Totally. You think about it as an owner organization looking to a contractor. Every contractor I’m talking about major projects, international projects. Now, they bet the farm every time they accept a bid.  

And we squeeze and squeeze and squeeze and say, okay, let’s get it for the less and less and less and less money. So their whole thing is, I’m working on narrow profit margins and got cash flow issues of how do I keep because it’s all cash flow for them.  

They’ve got to keep all these people paid, and they’ve got to keep the money rolling around, and they’re paying for expensive loans to keep their business going, all that kind of thing. And we as owners then expect them to do things better in more digitally advanced ways to deliver on that.  

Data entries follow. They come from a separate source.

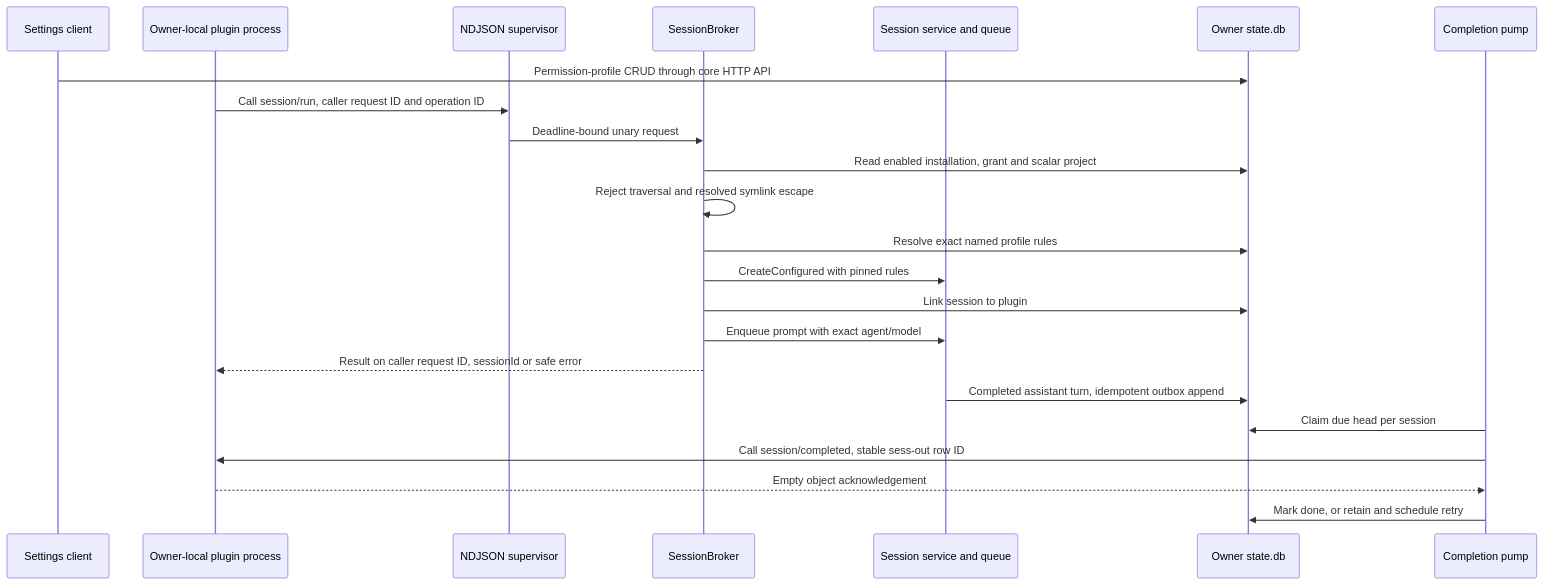
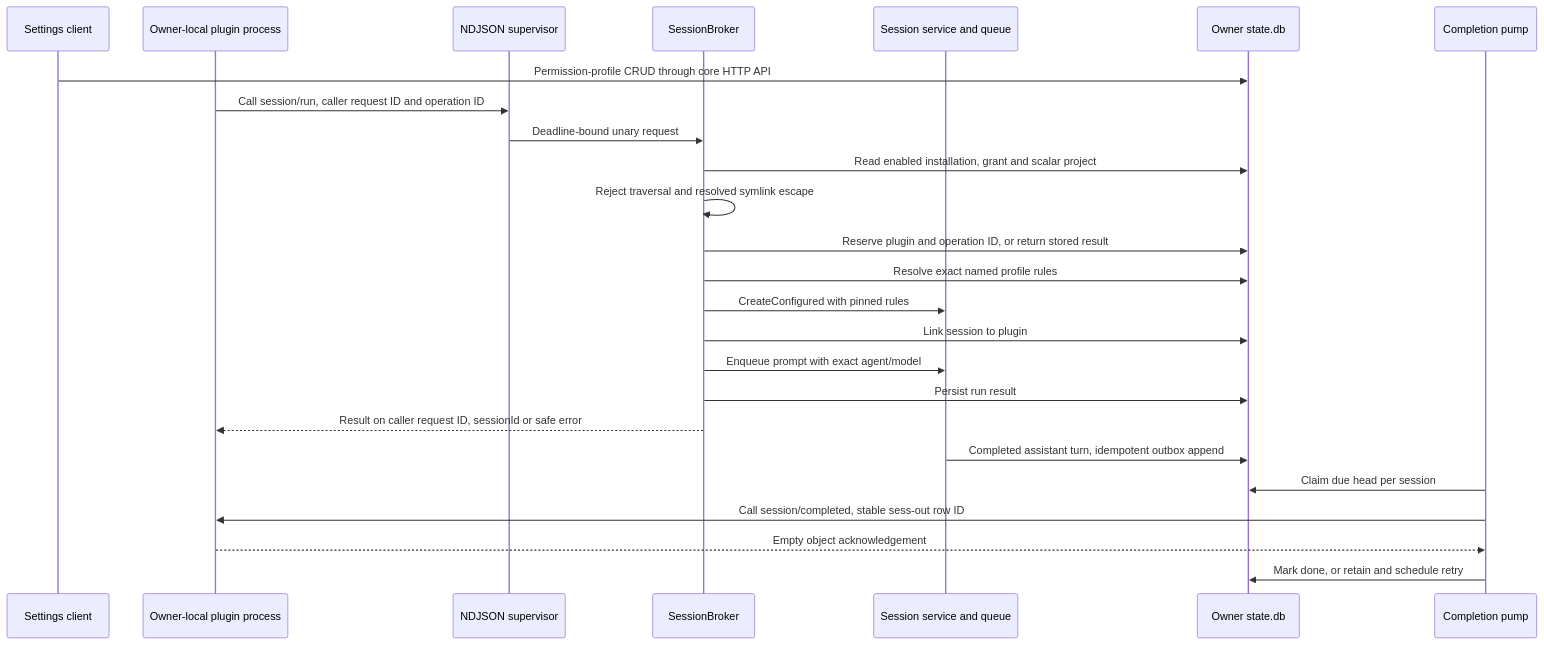
Before and after one commit to ocman/ocman: the sixth of 6 diagrams in docs/other/architecture.md, drawn with Mermaid. The commit also changed other lines of this file and 24 other files, not shown here.

````diff
--- a/docs/other/architecture.md
+++ b/docs/other/architecture.md
@@ -1234,26 +1234,28 @@
 ```mermaid
 sequenceDiagram
     participant U as Settings client
     participant P as Owner-local plugin process
     participant T as NDJSON supervisor
     participant B as SessionBroker
     participant S as Session service and queue
     participant D as Owner state.db
     participant O as Completion pump
 
     U->>D: Permission-profile CRUD through core HTTP API
     P->>T: Call session/run, caller request ID and operation ID
     T->>B: Deadline-bound unary request
     B->>D: Read enabled installation, grant and scalar project
     B->>B: Reject traversal and resolved symlink escape
+    B->>D: Reserve plugin and operation ID, or return stored result
     B->>D: Resolve exact named profile rules
     B->>S: CreateConfigured with pinned rules
     B->>D: Link session to plugin
     B->>S: Enqueue prompt with exact agent/model
+    B->>D: Persist run result
     B-->>P: Result on caller request ID, sessionId or safe error
     S->>D: Completed assistant turn, idempotent outbox append
     O->>D: Claim due head per session
     O->>P: Call session/completed, stable sess-out row ID
     P-->>O: Empty object acknowledgement
     O->>D: Mark done, or retain and schedule retry
 ```
````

Do you think that’s really going to happen? I think the only way it can work is when you develop longer term relationships, say, look, how are we going to work together? What do we need to adopt top to bottom?  

I need transparency so I trust what you’re doing. I need you to adopt different ways of working, and you need to see an opportunity funnel in front of you that allows you to recoup your investment coming back.  

You’ve got to break the paradigm. And I think smart companies are doing that. I know because I’m biased. The shell looking to do that, right? To get longer term relationships and to see them take it forward.  

But still it’s hard. Still it’s hard because there’s an inherent distrust between contractor organizations, owner organizations. I think it was Ed Merrill. There’s a quote from Ed Merrill, the boss of IPA, which I always like some of Ed’s quotations.  

He said you know what? He said. What you’ll find is that our survey tells us that bad projects have poor performing contractors and great projects have really good performing contractors. Now, which came first?  

Is it the contractor that does that, or is it the project and the way it’s set up? Right, yeah. I’m sure we’ve had plenty of examples where contractors have done things wrong. But I think as owners, we quite often get what we deserve in the way that we set about it and manage it.  

And that, again, goes back to, I guess, to my days in maintenance in Brownfield, et cetera, where you have more open, more collaborative arrangements. And I’ve been working in those environments for years and years and years.  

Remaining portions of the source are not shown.